▶ _WHAT THE EXERCISE ASKS_: Could you copy the data that follows exactly as written, but drop the pictures?

(THE INPUT begins)

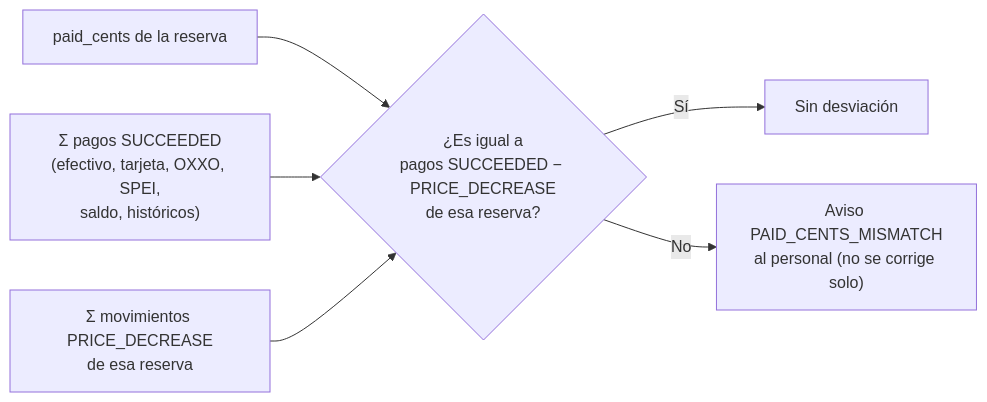
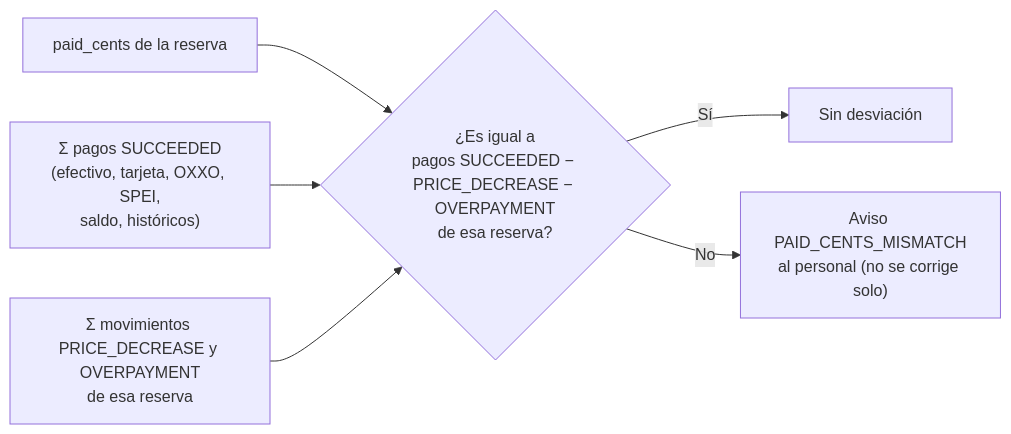
Before and after one commit to erickgs2/ruta_mochilera: the sixth of 17 diagrams in docs/diagrams/payment-flow.md, drawn with Mermaid. The commit also changed other lines of this file and 19 other files, not shown here.

````diff
--- a/docs/diagrams/payment-flow.md
+++ b/docs/diagrams/payment-flow.md
@@ -183,8 +187,8 @@
 ```mermaid
 flowchart LR
-    A["paid_cents de la reserva"] --> D{"¿Es igual a<br/>pagos SUCCEEDED − PRICE_DECREASE<br/>de esa reserva?"}
+    A["paid_cents de la reserva"] --> D{"¿Es igual a<br/>pagos SUCCEEDED − PRICE_DECREASE − OVERPAYMENT<br/>de esa reserva?"}
     B["Σ pagos SUCCEEDED<br/>(efectivo, tarjeta, OXXO, SPEI,<br/>saldo, históricos)"] --> D
-    C["Σ movimientos PRICE_DECREASE<br/>de esa reserva"] --> D
+    C["Σ movimientos PRICE_DECREASE y OVERPAYMENT<br/>de esa reserva"] --> D
     D -- Sí --> OK["Sin desviación"]
     D -- No --> M["Aviso PAID_CENTS_MISMATCH<br/>al personal (no se corrige solo)"]
 ```
````
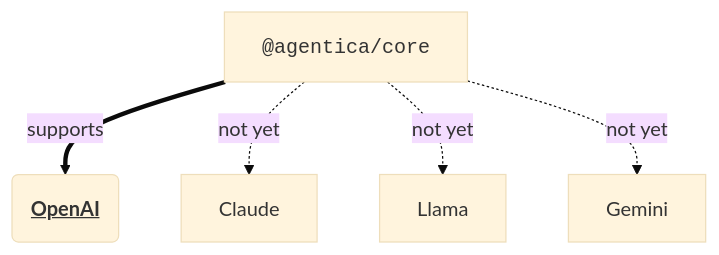
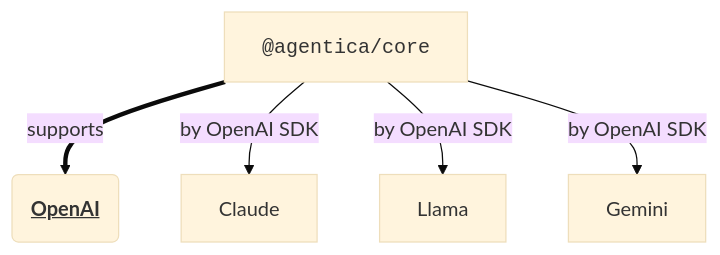
The diagram in README.md (wrtnlabs/agentica), drawn with Mermaid (base theme) before and after one commit. The commit also changed other lines of this file and 54 other files, not shown here.

Commit message:
Support every LLM models by OpenAI SDK

````diff
--- a/README.md
+++ b/README.md
@@ -106,12 +106,12 @@
 ```mermaid
 flowchart
 Agent["<code>@agentica/core</code>"]
 OpenAI("<b><u>OpenAI</u></b>")
 Claude
 Llama
 Gemini
 Agent==supports==>OpenAI
-Agent-.not yet.->Claude
-Agent-.not yet.->Llama
-Agent-.not yet.->Gemini
+Agent--by OpenAI SDK-->Claude
+Agent--by OpenAI SDK-->Llama
+Agent--by OpenAI SDK-->Gemini
 ```
````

(THE INPUT ends)

▶ _THE COMPLETED TASK_:
Before and after one commit to erickgs2/ruta_mochilera: the sixth of 17 diagrams in docs/diagrams/payment-flow.md, drawn with Mermaid. The commit also changed other lines of this file and 19 other files, not shown here.

````diff
--- a/docs/diagrams/payment-flow.md
+++ b/docs/diagrams/payment-flow.md
@@ -183,8 +187,8 @@
 ```mermaid
 flowchart LR
-    A["paid_cents de la reserva"] --> D{"¿Es igual a<br/>pagos SUCCEEDED − PRICE_DECREASE<br/>de esa reserva?"}
+    A["paid_cents de la reserva"] --> D{"¿Es igual a<br/>pagos SUCCEEDED − PRICE_DECREASE − OVERPAYMENT<br/>de esa reserva?"}
     B["Σ pagos SUCCEEDED<br/>(efectivo, tarjeta, OXXO, SPEI,<br/>saldo, históricos)"] --> D
-    C["Σ movimientos PRICE_DECREASE<br/>de esa reserva"] --> D
+    C["Σ movimientos PRICE_DECREASE y OVERPAYMENT<br/>de esa reserva"] --> D
     D -- Sí --> OK["Sin desviación"]
     D -- No --> M["Aviso PAID_CENTS_MISMATCH<br/>al personal (no se corrige solo)"]
 ```
````
The diagram in README.md (wrtnlabs/agentica), drawn with Mermaid (base theme) before and after one commit. The commit also changed other lines of this file and 54 other files, not shown here.

Commit message:
Support every LLM models by OpenAI SDK

````diff
--- a/README.md
+++ b/README.md
@@ -106,12 +106,12 @@
 ```mermaid
 flowchart
 Agent["<code>@agentica/core</code>"]
 OpenAI("<b><u>OpenAI</u></b>")
 Claude
 Llama
 Gemini
 Agent==supports==>OpenAI
-Agent-.not yet.->Claude
-Agent-.not yet.->Llama
-Agent-.not yet.->Gemini
+Agent--by OpenAI SDK-->Claude
+Agent--by OpenAI SDK-->Llama
+Agent--by OpenAI SDK-->Gemini
 ```
````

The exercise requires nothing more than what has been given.